--- Task input Enclosed Below ---
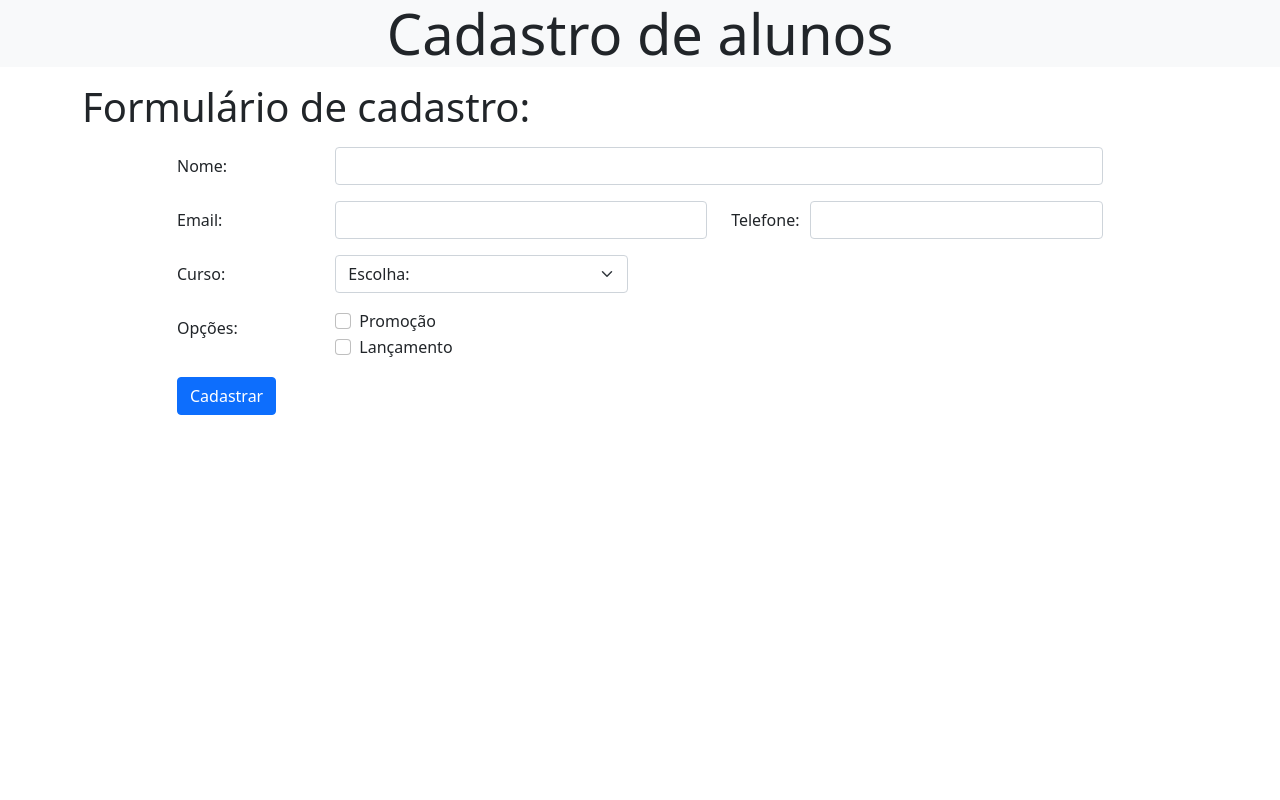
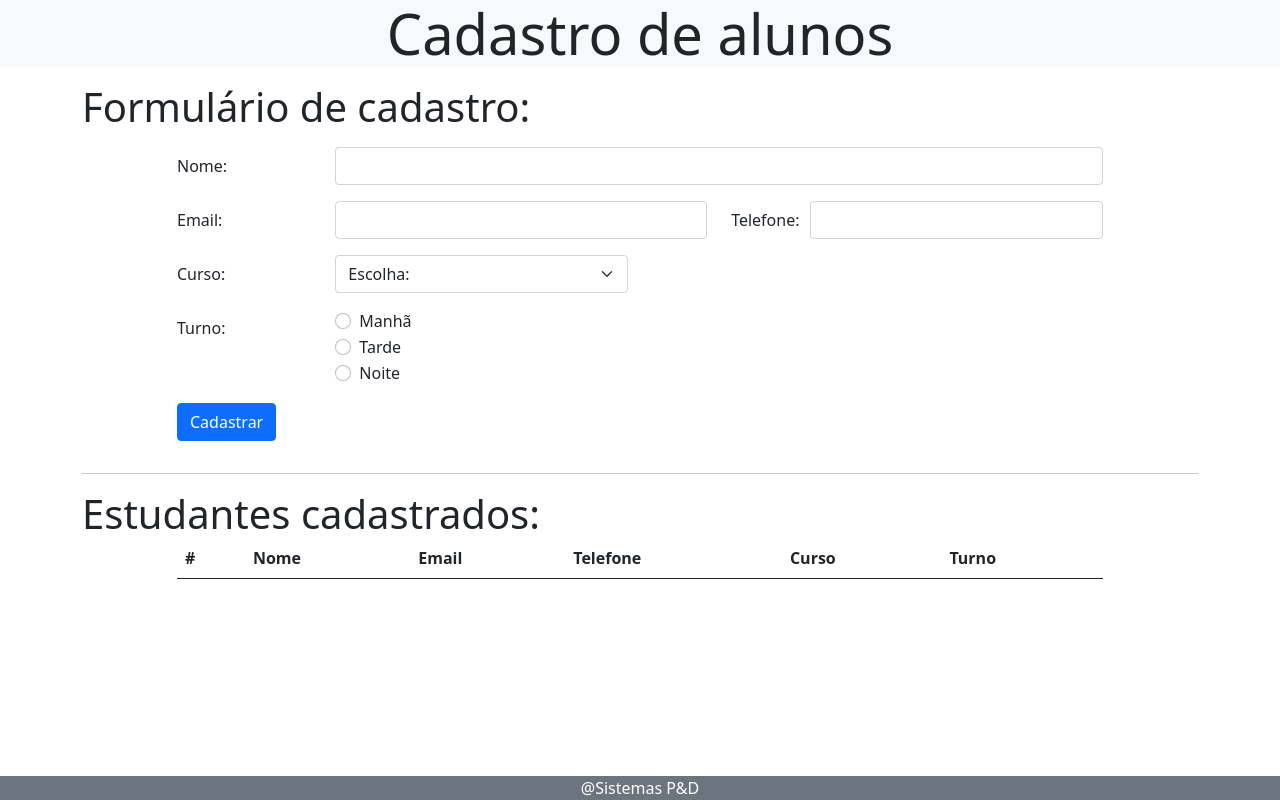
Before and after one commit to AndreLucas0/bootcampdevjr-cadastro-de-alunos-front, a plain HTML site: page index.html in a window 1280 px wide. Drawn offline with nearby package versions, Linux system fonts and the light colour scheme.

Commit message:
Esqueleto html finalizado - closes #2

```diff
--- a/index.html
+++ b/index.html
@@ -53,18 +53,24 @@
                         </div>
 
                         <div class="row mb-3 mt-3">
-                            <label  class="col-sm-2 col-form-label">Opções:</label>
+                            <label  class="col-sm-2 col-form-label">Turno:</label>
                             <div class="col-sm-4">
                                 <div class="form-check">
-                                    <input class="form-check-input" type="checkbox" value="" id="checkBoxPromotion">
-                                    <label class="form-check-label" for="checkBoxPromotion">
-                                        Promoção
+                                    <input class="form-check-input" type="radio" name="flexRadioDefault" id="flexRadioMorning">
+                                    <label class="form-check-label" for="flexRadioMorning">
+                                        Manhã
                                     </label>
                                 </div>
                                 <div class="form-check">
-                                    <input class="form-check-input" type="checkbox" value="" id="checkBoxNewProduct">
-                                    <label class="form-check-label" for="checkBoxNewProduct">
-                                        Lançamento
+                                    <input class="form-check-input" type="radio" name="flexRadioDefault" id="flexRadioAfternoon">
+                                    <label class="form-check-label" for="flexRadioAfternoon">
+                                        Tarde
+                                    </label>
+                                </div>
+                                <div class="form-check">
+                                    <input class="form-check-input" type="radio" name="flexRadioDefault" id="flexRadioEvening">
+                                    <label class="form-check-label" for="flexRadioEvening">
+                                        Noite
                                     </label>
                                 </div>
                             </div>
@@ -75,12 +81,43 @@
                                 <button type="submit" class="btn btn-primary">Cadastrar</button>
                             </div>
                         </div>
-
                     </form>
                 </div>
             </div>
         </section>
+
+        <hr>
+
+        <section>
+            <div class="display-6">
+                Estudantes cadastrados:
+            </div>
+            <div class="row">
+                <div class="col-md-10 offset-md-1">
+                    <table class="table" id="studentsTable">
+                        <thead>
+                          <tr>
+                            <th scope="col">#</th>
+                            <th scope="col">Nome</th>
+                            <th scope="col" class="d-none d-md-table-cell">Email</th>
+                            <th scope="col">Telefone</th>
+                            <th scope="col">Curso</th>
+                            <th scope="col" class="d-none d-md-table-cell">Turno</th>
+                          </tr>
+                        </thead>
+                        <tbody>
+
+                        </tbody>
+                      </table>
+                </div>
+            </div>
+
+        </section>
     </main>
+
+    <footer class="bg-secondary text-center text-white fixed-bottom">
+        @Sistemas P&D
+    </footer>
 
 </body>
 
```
--- End of Enclosed Task input ---
§ What the exercise asks
Full copy, no pictures: write out each line of the data exactly as it stands.

§ Solution to this problem
Before and after one commit to AndreLucas0/bootcampdevjr-cadastro-de-alunos-front, a plain HTML site: page index.html in a window 1280 px wide. Drawn offline with nearby package versions, Linux system fonts and the light colour scheme.

Commit message:
Esqueleto html finalizado - closes #2

```diff
--- a/index.html
+++ b/index.html
@@ -53,18 +53,24 @@
                         </div>
 
                         <div class="row mb-3 mt-3">
-                            <label  class="col-sm-2 col-form-label">Opções:</label>
+                            <label  class="col-sm-2 col-form-label">Turno:</label>
                             <div class="col-sm-4">
                                 <div class="form-check">
-                                    <input class="form-check-input" type="checkbox" value="" id="checkBoxPromotion">
-                                    <label class="form-check-label" for="checkBoxPromotion">
-                                        Promoção
+                                    <input class="form-check-input" type="radio" name="flexRadioDefault" id="flexRadioMorning">
+                                    <label class="form-check-label" for="flexRadioMorning">
+                                        Manhã
                                     </label>
                                 </div>
                                 <div class="form-check">
-                                    <input class="form-check-input" type="checkbox" value="" id="checkBoxNewProduct">
-                                    <label class="form-check-label" for="checkBoxNewProduct">
-                                        Lançamento
+                                    <input class="form-check-input" type="radio" name="flexRadioDefault" id="flexRadioAfternoon">
+                                    <label class="form-check-label" for="flexRadioAfternoon">
+                                        Tarde
+                                    </label>
+                                </div>
+                                <div class="form-check">
+                                    <input class="form-check-input" type="radio" name="flexRadioDefault" id="flexRadioEvening">
+                                    <label class="form-check-label" for="flexRadioEvening">
+                                        Noite
                                     </label>
                                 </div>
                             </div>
@@ -75,12 +81,43 @@
                                 <button type="submit" class="btn btn-primary">Cadastrar</button>
                             </div>
                         </div>
-
                     </form>
                 </div>
             </div>
         </section>
+
+        <hr>
+
+        <section>
+            <div class="display-6">
+                Estudantes cadastrados:
+            </div>
+            <div class="row">
+                <div class="col-md-10 offset-md-1">
+                    <table class="table" id="studentsTable">
+                        <thead>
+                          <tr>
+                            <th scope="col">#</th>
+                            <th scope="col">Nome</th>
+                            <th scope="col" class="d-none d-md-table-cell">Email</th>
+                            <th scope="col">Telefone</th>
+                            <th scope="col">Curso</th>
+                            <th scope="col" class="d-none d-md-table-cell">Turno</th>
+                          </tr>
+                        </thead>
+                        <tbody>
+
+                        </tbody>
+                      </table>
+                </div>
+            </div>
+
+        </section>
     </main>
+
+    <footer class="bg-secondary text-center text-white fixed-bottom">
+        @Sistemas P&D
+    </footer>
 
 </body>
 
```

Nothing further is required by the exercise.